> What to work on: Below are the records; tally the lines that include "import" and report only the total.

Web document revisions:
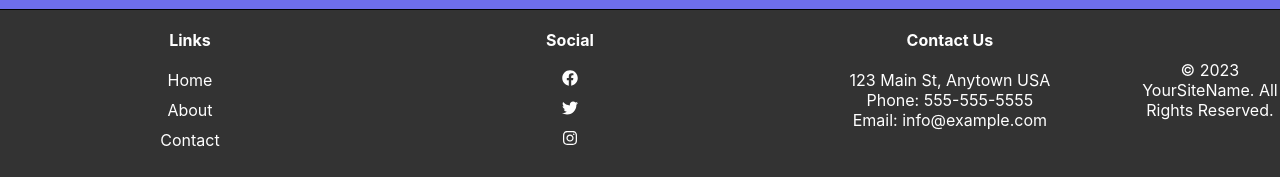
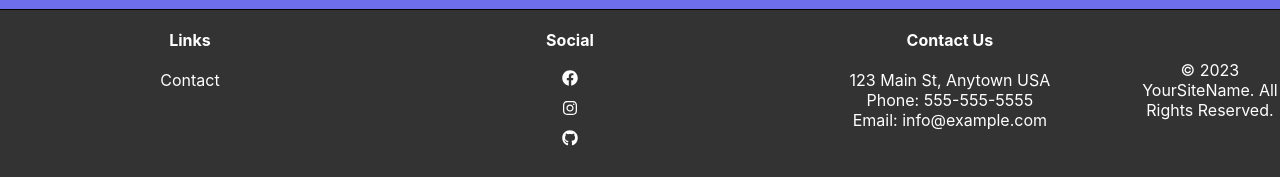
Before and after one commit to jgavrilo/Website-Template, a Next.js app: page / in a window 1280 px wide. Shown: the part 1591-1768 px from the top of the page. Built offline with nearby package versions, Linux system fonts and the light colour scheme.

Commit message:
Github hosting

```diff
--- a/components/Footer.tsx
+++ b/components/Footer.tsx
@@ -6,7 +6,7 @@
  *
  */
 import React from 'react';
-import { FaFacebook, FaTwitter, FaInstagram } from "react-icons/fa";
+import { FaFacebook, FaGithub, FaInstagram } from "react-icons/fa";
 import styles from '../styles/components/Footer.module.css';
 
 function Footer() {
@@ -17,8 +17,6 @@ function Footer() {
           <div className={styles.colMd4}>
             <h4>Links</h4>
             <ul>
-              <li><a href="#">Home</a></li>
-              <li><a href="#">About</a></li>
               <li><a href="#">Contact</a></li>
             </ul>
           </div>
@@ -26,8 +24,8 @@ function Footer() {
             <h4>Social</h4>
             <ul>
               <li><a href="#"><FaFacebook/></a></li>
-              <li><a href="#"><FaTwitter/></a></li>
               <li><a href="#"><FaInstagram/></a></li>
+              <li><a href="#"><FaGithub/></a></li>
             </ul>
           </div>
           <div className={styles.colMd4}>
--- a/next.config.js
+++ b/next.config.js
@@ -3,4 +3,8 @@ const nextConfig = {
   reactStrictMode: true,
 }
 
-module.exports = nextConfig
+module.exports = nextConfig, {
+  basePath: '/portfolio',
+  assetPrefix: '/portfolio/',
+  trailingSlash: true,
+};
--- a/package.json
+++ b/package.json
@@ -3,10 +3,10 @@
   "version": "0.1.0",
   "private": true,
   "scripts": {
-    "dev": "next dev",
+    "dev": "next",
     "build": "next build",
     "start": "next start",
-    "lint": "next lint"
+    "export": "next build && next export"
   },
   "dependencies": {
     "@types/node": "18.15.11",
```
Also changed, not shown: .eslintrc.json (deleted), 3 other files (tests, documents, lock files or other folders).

---

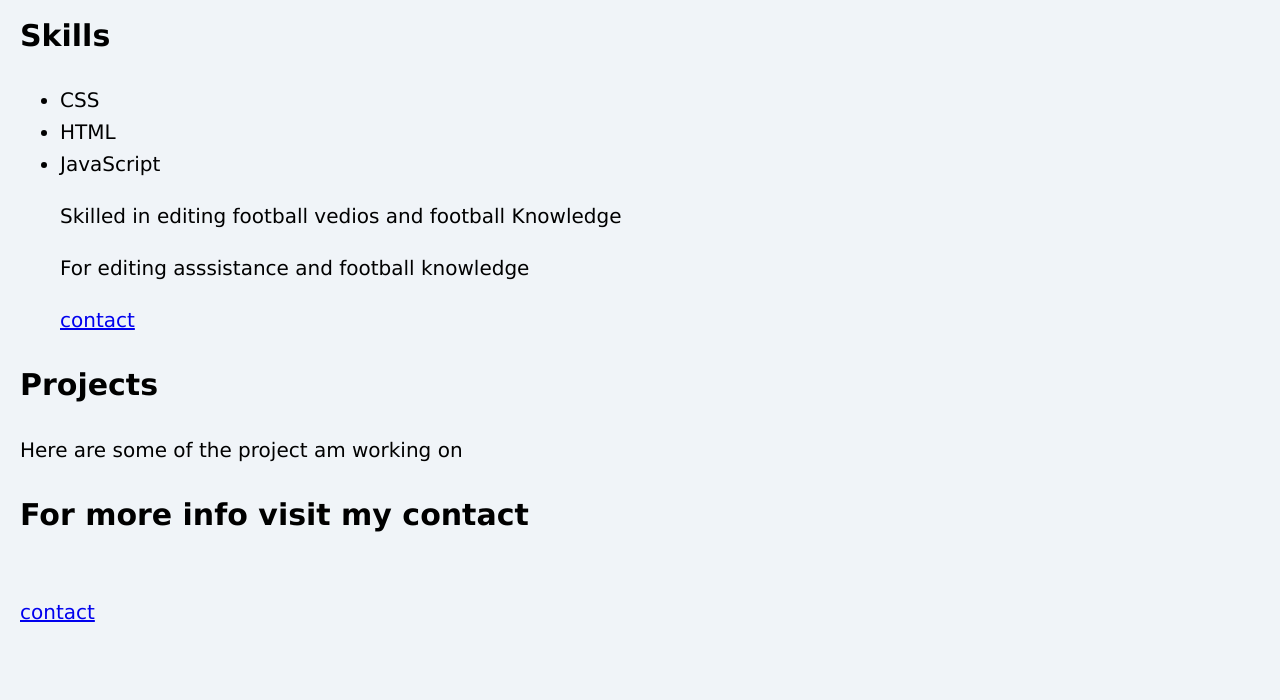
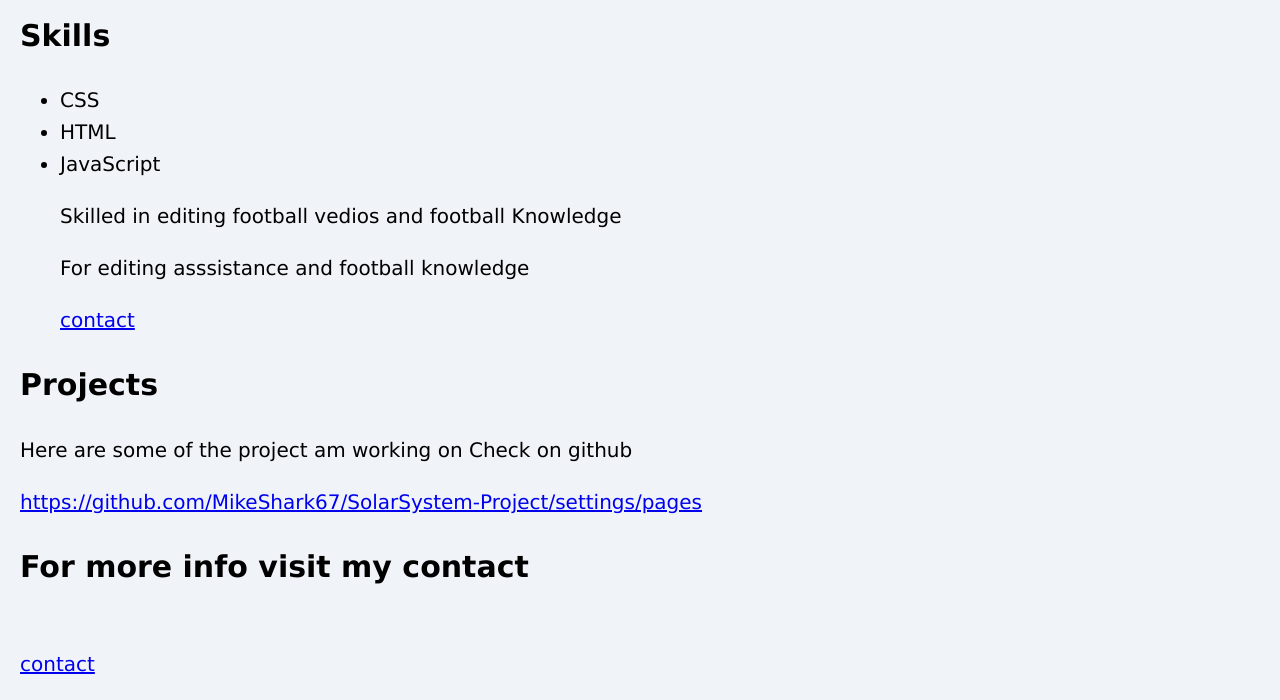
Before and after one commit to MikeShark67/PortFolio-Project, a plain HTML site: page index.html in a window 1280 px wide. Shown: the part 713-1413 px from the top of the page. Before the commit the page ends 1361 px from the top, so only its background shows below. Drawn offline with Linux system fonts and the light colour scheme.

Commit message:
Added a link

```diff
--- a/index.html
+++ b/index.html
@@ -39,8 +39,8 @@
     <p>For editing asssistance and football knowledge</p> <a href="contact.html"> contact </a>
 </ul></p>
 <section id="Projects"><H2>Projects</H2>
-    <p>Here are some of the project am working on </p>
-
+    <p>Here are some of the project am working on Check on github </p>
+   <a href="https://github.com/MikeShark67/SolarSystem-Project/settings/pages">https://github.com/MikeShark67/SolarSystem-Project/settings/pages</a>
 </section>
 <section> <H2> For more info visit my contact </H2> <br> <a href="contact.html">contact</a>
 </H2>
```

> Answer box: 4